This has only gotten worse due to direct deposit. Most people don't even see their paycheck or paystub. All they know is how much gets deposited into the bank each week or biweekly. This is a sad state of affairs for the average workers.
When you retire though there's a way around this due to tax changes made about 6 years ago. This was done to help the poor, but as the data shows us people who are bringing in $36,000 or less in qualified dividends aren't poor. Instead this is going to help the middle class if you structure it correctly.
The key is to make at or less than the amount for the 15% tax bracket. In 2014 this comes out to be $36,900 for individuals and $73,800. The standard deduction will increase to $6,200. Now these numbers may not mean much to you now, but if you're living within this bracket now it would be great to shoot for it in the future as well.
I hate the idea of relying on social security in retirement and I always advocate that people not plan for it. But if you get to the situation where it's still around and these tax laws are still in effect, then you need to look at how your investments are structure so as not to go over the above amounts and get a big tax hit.

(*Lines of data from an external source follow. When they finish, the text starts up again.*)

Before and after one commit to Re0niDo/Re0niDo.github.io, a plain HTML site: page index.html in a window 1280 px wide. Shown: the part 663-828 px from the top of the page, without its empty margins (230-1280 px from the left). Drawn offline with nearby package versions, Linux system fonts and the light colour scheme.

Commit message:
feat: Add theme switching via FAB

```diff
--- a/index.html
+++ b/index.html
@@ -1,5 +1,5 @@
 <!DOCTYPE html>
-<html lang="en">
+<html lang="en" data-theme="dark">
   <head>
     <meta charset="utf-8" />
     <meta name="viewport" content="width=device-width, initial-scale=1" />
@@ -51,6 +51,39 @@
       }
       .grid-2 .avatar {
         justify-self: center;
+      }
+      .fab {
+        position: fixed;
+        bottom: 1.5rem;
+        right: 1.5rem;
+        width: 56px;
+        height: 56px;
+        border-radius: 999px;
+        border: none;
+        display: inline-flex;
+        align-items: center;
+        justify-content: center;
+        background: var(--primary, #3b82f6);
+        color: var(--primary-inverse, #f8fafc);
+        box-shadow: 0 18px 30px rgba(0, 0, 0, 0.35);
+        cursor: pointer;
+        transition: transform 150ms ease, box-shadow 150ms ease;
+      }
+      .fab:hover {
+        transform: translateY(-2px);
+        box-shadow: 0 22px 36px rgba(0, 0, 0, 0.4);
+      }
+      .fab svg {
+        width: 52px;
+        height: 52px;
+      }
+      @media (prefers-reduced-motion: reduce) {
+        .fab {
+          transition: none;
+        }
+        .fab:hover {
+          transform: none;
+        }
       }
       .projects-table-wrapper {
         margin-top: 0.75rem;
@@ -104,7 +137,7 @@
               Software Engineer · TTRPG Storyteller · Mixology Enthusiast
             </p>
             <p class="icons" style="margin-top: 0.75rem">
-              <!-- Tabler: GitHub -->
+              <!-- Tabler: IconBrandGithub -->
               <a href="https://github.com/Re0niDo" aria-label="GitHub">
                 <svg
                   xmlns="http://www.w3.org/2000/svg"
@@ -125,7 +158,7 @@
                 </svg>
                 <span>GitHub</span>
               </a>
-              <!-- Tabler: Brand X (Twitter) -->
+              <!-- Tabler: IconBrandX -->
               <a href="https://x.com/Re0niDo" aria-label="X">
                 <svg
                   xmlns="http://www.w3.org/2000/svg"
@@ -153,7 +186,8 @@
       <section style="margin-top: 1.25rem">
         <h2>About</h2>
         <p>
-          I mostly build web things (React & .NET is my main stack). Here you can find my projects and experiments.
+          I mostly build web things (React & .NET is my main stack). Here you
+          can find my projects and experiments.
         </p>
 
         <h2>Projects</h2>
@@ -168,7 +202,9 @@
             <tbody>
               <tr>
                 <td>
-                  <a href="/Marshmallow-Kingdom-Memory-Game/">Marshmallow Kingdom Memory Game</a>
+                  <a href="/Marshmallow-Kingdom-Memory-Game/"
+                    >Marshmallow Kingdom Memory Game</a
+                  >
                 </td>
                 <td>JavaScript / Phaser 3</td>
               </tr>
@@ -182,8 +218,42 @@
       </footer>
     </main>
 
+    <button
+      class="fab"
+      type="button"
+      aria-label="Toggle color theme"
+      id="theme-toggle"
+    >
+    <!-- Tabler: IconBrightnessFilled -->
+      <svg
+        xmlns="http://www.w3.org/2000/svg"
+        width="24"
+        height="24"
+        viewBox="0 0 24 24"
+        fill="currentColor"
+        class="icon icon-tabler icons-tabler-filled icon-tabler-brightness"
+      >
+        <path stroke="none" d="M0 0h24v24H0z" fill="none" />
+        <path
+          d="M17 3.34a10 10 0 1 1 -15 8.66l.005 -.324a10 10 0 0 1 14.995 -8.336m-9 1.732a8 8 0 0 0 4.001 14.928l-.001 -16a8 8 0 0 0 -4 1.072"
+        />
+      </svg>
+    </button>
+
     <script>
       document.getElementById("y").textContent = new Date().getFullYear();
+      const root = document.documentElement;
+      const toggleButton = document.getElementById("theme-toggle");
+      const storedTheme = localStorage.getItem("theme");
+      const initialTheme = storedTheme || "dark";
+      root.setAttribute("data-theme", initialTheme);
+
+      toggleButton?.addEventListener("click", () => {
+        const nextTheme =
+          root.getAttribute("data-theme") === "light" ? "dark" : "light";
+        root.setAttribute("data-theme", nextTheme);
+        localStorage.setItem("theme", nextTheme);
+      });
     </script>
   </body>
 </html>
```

What exactly do I mean by this? I mean don't receive more in qualified dividends and social security so that it ends up costing you $3,500 in taxes or more when you could have avoided the entire thing with less dividends and then ended up making more money for yourself.